Melanie Grimsley has not had an easy life.
Aged just two she was severely burned in a car fire which killed her older sister, and left her needing weekly operations on her injuries.
A lesser person may not have had the strength to survive the prejudice and bullying which accompanied her throughout her youth, to say nothing of the grief of losing a beloved sibling.
But at the age of 25, Melanie is happily married, working part time and has two children of her own. She has also learned to play the violin in spite of her fire damaged hands.
Now the County Fermanagh woman is writing her life story, and she has spoken to the BBC about her experiences.
"I had only just turned two at the end of March. The accident happened at beginning of April. I was very young - I don't remember the details of it," she said.
Many readers may well remember the story of the unexplained car fire outside a shop in Enniskillen in April 1988.
Melanie's mother had just gone into the shop to buy milk, and minutes later passers-by were struggling to pull her two young toddlers from a blazing vehicle.

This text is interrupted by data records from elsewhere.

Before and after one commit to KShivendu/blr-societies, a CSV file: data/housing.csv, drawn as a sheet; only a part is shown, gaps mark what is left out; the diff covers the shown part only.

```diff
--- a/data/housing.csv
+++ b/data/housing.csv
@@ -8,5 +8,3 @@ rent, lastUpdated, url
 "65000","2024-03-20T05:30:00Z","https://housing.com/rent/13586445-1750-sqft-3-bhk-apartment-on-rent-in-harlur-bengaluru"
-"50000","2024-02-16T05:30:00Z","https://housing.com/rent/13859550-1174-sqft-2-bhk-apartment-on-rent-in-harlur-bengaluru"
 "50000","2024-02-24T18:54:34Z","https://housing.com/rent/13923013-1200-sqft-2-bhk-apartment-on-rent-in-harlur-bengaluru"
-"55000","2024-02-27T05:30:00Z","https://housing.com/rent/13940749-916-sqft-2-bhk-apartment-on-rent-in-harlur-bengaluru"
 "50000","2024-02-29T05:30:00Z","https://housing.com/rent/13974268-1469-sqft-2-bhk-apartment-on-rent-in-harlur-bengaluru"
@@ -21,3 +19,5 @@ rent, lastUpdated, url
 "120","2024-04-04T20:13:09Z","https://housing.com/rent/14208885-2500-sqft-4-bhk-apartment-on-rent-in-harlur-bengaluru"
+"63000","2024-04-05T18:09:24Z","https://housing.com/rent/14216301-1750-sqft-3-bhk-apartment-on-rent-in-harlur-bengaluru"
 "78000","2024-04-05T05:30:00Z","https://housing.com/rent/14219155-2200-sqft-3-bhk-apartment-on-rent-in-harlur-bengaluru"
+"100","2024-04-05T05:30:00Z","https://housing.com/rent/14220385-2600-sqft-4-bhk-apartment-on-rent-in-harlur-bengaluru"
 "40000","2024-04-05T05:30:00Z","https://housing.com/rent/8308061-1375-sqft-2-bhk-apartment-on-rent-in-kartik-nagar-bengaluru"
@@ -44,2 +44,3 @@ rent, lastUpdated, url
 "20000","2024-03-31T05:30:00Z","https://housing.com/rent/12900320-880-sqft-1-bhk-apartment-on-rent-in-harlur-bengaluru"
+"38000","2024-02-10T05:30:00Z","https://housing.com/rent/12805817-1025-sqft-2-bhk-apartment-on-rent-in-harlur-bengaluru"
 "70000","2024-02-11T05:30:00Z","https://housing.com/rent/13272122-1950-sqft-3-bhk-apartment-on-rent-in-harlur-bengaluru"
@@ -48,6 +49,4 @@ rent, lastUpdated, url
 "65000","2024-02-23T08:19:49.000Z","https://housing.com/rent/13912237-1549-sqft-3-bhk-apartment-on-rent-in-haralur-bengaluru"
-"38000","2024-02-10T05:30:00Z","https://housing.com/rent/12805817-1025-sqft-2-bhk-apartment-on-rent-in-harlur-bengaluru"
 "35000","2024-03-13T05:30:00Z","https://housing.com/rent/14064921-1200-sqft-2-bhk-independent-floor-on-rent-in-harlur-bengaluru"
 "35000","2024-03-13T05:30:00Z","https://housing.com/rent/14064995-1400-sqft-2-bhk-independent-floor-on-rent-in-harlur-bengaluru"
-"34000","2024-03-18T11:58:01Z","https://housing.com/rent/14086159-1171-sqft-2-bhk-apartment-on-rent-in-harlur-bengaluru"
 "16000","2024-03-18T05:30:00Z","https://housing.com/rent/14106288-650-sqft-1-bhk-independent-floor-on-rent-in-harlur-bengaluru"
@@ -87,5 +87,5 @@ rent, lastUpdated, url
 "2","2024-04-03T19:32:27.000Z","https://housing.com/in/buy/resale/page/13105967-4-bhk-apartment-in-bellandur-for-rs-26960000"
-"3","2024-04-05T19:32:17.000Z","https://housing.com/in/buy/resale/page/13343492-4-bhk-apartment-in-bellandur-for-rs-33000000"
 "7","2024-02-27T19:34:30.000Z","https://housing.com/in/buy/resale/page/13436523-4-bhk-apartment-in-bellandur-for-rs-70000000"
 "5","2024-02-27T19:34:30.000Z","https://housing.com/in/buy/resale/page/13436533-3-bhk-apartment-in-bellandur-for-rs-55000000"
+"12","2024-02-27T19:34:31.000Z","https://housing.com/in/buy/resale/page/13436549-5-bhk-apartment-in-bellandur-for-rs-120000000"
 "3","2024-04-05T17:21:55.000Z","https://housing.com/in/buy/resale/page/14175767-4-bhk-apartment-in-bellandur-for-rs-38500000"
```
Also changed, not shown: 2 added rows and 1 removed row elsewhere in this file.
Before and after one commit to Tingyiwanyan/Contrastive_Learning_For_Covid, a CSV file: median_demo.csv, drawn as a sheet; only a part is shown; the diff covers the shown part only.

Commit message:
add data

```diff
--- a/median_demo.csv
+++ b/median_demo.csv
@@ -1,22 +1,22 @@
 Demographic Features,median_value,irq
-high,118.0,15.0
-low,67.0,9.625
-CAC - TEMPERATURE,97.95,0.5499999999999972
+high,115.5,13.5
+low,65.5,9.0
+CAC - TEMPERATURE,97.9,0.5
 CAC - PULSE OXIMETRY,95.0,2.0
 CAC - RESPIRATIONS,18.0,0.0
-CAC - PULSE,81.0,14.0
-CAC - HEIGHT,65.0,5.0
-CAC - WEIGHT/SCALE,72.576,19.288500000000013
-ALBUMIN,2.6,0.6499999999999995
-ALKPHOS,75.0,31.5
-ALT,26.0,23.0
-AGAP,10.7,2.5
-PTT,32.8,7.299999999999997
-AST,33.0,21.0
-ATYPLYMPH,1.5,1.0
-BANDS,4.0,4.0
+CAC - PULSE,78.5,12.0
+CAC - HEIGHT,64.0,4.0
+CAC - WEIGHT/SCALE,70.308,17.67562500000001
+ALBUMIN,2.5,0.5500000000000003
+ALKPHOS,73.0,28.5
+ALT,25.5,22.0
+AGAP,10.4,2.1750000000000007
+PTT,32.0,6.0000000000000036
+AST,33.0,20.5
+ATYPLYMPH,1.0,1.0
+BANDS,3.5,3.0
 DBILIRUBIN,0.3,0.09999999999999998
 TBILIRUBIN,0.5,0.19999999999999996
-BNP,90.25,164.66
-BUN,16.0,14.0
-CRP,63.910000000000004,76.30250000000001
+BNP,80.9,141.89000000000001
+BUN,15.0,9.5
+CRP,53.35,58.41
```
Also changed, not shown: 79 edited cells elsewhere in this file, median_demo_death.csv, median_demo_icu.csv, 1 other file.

Tragically, three-year-old Amanda did not survive the fire, while Melanie escaped with third-degree burns.
The exact cause of the fire remains a mystery, but Melanie has been living with the consequences ever since.
Even now, 23 years later, Melanie is still bumping into people who played a part in saving her life that day.
"I always feel very moved and honoured when I meet anybody who comes up to me and says, 'I was there that day,' or, 'I was the fireman,' or, 'I drove you to the hospital.'
"It is moving for me that they played a part in the day that changed my life," she said.
Some of those people, who were drawn into her life by pure chance in the first instance, she has met again through similar coincidence.
"I do a few talks locally about my own life story, and that's how I met one of the firemen. He just came up to me and said 'I was there that day.'
"Another time we met the paramedic who drove me to hospital after the accident. My little son loves ambulances, and one day we stopped to look at this lovely big ambulance, and we met the paramedic there."
However, among all the people who touched her life that day, one in particular stands out.
Oliver Quinn was the man who risked his own life to pull Melanie and her sister from the fire.
The pair have been in contact ever since, and Melanie said that of all the events of the day, his action stands out as the most important.
"Whenever I think of Oliver, I just think none of us, me and my boys, none of us would be here at all without him.
"I'm just in awe of people that can forget all thoughts of themselves and do something for somebody else with little or no regard for their own safety. It is true bravery," she said.
Indeed, when her youngest son Leo, now 16 months, was born, Melanie chose to name him Oliver in honour of the man who saved her life.
Melanie said she lays no blame upon her mother for leaving her in the car that day.
Indeed, she attributes much of her inspirational success to the strength and courage of her parents.
In particular, she recalls a statement that they gave to a local newspaper shortly after the accident: "We're not ashamed of her and we're not going to hide her away," they said.
It is such an attitude that has encouraged Melanie to live a normal life, to step out into the world rather than shy away from it.
"It's because of my parents' strength and courage that I am the way I am now," she said.
"I owe everything that I am and everything that I have to my mum and dad."
Melanie's book, Beauty for Ashes, is due to be published later this year.